In light of very public security breaches at Epsilon and Sony last year, 2012 could be the year during which companies start to sign up for security-breach insurance. Security-breach insurance protects a company in the event that its customer database is hacked and includes protection against lawsuits that the affected customers file. (It doesn’t protect consumers’ information from a potential breach.) Two analysts tell Consumers Digest that it’s unlikely that companies will pass on the cost of added premiums to their customers.
In October 2011, Securities and Exchange Commission created guidelines to address the way in which publicly held companies handle security-breach disclosures with their shareholders. The guidelines indicated that companies should notify shareholders when security breaches occur and disclose any measures the company has taken to safeguard against financial damages from a breach.
Rob Ayoub, who is a security-industry specialist with Frost & Sullivan, believes that companies who opt for security-breach insurance might be more apt to disclose security breaches with their customers because the insurance policy likely would cover class-action-lawsuit settlement costs.
However, he said that an insurance policy likely would cap settlement fees. This would limit the amount of money that a consumer would receive in damages.
Both Ayoub and Ben Ramirez, who also is a security analyst at Frost & Sullivan, believe that it’s highly unlikely that companies will seek ways to pass on the cost of premiums to their customers at such an early stage. “I think at this point, [companies are] just trying to get on board,” Ayoub says.

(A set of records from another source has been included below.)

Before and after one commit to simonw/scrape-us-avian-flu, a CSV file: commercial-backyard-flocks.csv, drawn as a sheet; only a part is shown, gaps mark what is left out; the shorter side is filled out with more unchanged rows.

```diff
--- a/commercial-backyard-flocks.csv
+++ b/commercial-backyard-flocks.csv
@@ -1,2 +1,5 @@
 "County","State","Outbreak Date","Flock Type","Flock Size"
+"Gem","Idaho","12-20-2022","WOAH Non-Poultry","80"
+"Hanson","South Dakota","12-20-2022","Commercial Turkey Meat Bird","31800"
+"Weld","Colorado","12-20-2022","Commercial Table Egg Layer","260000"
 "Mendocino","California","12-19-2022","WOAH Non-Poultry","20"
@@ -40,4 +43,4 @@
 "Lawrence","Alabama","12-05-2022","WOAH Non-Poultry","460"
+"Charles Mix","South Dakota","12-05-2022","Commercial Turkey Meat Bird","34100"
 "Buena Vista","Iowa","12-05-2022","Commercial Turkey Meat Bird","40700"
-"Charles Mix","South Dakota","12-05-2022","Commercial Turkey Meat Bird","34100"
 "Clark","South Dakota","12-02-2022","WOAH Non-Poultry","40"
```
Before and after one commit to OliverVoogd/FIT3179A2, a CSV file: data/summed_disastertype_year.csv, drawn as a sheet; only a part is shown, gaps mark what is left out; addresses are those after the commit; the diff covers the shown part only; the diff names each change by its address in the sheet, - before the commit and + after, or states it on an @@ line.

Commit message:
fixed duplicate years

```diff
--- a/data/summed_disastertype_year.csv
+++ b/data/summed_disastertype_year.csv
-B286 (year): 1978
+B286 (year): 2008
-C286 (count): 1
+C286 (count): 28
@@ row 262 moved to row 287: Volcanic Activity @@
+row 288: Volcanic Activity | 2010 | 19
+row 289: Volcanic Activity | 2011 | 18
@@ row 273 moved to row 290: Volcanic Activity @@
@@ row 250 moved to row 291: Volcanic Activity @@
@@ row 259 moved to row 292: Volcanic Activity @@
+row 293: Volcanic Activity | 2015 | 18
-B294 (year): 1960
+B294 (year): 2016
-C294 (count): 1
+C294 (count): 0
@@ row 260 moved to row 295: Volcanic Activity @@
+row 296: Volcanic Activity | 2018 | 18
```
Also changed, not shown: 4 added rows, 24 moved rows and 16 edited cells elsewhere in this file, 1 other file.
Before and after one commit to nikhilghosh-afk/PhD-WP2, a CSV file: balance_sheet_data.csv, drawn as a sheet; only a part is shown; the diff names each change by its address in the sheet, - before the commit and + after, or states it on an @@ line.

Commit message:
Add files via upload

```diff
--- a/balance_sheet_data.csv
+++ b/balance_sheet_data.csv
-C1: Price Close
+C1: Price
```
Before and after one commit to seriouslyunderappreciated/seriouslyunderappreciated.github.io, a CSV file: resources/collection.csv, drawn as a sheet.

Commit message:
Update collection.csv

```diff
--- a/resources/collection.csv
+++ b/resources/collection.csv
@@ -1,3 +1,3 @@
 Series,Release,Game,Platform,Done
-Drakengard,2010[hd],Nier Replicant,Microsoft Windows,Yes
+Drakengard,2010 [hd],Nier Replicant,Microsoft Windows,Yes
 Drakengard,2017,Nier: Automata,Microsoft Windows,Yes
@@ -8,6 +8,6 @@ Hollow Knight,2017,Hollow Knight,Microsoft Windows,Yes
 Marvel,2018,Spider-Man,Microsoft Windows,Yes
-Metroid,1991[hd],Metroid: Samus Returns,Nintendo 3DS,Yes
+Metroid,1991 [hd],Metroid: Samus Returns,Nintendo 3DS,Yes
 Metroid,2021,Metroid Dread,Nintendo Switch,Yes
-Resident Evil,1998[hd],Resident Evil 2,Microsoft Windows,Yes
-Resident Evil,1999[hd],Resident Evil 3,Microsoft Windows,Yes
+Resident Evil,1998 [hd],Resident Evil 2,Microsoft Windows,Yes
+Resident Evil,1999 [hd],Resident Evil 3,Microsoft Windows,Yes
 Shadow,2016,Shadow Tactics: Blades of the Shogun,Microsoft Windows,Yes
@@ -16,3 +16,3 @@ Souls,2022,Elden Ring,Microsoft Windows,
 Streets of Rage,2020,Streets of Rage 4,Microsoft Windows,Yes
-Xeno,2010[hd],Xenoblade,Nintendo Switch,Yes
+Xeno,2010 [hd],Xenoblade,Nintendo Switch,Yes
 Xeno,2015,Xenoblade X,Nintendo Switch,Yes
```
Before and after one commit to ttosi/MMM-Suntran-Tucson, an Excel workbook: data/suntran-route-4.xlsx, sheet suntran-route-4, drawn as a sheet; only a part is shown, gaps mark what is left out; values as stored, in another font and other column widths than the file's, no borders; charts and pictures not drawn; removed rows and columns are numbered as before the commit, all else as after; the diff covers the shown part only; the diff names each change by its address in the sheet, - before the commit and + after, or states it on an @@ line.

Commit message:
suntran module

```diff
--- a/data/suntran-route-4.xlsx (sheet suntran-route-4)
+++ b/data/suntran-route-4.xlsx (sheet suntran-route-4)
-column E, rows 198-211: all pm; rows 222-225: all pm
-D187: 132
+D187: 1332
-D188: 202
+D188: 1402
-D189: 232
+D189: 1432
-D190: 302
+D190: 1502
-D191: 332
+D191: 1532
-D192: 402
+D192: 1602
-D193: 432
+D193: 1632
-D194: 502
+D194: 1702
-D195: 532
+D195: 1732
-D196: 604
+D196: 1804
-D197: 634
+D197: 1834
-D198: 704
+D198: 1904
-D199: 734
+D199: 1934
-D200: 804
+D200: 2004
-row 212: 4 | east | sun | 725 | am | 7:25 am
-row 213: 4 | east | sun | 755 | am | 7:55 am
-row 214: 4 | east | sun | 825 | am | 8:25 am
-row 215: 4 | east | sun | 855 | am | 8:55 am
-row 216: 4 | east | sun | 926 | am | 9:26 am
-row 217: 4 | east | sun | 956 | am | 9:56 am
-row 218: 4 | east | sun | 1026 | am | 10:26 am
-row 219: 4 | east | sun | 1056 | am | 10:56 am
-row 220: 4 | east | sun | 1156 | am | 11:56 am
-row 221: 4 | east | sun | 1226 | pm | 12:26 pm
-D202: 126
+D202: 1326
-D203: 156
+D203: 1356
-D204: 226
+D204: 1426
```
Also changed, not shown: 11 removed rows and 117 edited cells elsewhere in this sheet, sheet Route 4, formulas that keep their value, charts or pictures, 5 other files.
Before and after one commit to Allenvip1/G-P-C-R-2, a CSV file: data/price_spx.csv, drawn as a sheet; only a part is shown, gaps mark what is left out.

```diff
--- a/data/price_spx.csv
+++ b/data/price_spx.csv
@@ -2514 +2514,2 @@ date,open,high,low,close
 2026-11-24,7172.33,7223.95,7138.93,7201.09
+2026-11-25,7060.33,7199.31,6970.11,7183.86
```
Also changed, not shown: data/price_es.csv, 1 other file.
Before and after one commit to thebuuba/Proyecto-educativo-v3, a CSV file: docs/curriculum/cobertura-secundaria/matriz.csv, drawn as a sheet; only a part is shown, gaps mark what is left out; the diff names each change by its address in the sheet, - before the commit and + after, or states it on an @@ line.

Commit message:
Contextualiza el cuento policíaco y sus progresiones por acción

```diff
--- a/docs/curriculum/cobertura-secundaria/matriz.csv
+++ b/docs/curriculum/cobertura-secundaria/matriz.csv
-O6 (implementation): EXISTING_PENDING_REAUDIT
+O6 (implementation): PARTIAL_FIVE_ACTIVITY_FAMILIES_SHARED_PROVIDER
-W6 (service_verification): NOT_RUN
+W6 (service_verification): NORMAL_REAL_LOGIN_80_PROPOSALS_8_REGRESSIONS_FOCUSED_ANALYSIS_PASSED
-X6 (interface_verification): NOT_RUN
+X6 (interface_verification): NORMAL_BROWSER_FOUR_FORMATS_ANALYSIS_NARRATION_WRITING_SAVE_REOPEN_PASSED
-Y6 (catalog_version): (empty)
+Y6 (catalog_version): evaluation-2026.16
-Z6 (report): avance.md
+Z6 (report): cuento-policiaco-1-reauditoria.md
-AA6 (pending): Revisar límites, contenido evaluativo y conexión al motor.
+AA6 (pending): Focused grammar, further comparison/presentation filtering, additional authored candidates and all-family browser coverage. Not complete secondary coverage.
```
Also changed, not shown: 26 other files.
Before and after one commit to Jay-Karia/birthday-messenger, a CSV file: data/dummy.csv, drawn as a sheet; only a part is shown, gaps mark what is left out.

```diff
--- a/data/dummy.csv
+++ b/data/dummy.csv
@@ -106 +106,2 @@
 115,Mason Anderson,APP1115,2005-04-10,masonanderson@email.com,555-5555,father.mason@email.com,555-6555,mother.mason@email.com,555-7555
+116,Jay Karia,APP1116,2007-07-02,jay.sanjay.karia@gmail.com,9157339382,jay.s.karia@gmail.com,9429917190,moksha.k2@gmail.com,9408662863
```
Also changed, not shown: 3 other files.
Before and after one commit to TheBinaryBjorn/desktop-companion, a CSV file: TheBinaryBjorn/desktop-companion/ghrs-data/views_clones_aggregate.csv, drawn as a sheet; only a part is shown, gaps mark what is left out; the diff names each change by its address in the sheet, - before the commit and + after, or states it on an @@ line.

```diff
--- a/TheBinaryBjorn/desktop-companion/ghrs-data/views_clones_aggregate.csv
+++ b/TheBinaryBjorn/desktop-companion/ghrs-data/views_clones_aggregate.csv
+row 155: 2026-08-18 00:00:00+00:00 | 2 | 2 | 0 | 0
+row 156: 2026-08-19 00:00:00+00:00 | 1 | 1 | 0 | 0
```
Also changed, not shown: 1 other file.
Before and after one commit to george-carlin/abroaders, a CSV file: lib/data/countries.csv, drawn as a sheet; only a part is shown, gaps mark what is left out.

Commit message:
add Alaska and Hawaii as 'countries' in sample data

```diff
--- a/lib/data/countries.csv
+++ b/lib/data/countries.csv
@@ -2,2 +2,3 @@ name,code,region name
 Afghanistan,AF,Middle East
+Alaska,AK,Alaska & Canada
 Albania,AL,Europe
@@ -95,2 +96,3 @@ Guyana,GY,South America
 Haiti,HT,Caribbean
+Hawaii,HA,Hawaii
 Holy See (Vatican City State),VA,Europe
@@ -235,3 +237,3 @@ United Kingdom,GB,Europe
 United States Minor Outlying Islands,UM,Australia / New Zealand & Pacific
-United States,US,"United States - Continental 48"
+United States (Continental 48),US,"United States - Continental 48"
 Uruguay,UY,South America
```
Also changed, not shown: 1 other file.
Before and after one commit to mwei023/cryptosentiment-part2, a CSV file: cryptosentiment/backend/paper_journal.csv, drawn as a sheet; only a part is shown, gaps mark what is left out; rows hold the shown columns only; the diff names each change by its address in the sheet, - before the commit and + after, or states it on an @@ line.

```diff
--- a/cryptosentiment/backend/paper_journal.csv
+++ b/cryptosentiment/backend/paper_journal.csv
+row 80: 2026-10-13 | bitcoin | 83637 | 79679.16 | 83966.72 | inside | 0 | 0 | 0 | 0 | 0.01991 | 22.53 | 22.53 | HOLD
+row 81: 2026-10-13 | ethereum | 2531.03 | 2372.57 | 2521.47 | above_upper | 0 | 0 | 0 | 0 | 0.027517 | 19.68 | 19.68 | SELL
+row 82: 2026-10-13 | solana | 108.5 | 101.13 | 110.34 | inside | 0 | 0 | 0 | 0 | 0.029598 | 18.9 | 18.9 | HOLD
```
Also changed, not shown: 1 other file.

However, Ayoub believes that financial institutions will be the most likely to charge a fee in the future.
Other research firms that Consumers Digest contacted declined to comment on this matter, citing the emerging nature of security-breach insurance.